Web page revision data:
+++++
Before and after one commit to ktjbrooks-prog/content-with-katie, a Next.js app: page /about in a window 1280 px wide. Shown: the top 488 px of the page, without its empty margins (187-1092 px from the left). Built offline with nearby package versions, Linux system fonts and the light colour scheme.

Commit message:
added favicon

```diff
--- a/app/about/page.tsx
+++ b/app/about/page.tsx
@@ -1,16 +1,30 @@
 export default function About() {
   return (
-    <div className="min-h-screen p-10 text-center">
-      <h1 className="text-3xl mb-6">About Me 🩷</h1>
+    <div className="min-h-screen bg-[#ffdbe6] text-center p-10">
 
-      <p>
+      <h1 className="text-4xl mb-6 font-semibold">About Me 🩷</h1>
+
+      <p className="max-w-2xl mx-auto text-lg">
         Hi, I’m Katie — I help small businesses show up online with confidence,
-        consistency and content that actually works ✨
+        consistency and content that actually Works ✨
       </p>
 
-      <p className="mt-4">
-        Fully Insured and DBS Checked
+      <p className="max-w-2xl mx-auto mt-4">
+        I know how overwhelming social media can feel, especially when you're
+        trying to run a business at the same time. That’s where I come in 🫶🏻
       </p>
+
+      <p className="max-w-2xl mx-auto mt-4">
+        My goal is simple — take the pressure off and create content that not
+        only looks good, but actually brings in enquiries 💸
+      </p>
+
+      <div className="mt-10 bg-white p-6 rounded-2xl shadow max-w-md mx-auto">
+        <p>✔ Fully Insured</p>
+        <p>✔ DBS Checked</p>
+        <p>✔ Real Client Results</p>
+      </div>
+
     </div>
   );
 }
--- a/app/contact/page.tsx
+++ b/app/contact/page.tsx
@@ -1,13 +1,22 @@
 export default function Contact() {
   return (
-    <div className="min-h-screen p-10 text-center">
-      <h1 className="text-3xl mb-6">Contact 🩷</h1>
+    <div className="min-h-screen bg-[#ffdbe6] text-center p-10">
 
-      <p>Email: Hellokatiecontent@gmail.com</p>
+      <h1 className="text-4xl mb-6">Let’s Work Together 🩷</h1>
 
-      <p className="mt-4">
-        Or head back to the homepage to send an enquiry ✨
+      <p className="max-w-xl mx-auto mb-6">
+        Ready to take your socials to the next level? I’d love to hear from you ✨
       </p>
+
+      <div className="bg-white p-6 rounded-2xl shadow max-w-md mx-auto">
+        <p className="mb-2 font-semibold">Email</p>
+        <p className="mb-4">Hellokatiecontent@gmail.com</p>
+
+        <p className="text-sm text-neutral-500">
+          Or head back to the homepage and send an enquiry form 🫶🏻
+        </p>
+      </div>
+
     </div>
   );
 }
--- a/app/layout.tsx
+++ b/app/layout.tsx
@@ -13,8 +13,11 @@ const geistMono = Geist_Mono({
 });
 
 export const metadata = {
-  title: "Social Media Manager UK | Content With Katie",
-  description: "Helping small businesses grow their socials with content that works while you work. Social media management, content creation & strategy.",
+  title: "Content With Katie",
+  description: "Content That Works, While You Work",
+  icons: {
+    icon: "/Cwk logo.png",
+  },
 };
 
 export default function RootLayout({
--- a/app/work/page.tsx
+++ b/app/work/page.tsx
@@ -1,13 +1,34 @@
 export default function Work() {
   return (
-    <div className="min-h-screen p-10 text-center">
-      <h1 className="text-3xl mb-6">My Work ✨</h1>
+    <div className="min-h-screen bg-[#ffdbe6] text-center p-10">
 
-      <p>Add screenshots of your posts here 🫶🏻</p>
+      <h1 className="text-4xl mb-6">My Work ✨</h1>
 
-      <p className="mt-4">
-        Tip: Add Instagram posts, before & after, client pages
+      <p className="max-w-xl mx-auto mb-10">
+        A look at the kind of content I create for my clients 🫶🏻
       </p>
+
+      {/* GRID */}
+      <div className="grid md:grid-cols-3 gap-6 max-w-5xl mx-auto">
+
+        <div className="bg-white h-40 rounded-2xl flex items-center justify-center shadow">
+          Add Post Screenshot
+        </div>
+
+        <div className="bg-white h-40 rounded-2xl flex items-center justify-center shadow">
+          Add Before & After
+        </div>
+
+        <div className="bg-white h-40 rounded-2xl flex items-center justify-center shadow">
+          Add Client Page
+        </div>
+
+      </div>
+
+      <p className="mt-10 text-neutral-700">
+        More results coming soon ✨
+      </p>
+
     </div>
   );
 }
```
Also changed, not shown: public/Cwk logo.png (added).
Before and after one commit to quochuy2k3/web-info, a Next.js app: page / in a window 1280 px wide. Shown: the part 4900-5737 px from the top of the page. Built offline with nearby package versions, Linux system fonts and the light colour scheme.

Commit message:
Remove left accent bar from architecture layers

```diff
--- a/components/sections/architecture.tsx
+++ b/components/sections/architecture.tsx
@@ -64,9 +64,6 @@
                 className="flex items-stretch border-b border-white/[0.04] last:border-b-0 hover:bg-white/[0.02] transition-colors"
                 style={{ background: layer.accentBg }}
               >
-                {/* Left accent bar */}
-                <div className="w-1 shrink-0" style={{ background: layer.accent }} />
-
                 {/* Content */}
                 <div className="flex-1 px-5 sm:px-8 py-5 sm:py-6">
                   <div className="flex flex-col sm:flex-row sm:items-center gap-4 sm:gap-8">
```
+++++
**WHAT TO PRODUCE**
Among the lines above, find those that contain the word "export" and copy them.

**WRITTEN RESPONSE**
 export default function About() {
 export default function Contact() {
 export const metadata = {
 export default function RootLayout({
 export default function Work() {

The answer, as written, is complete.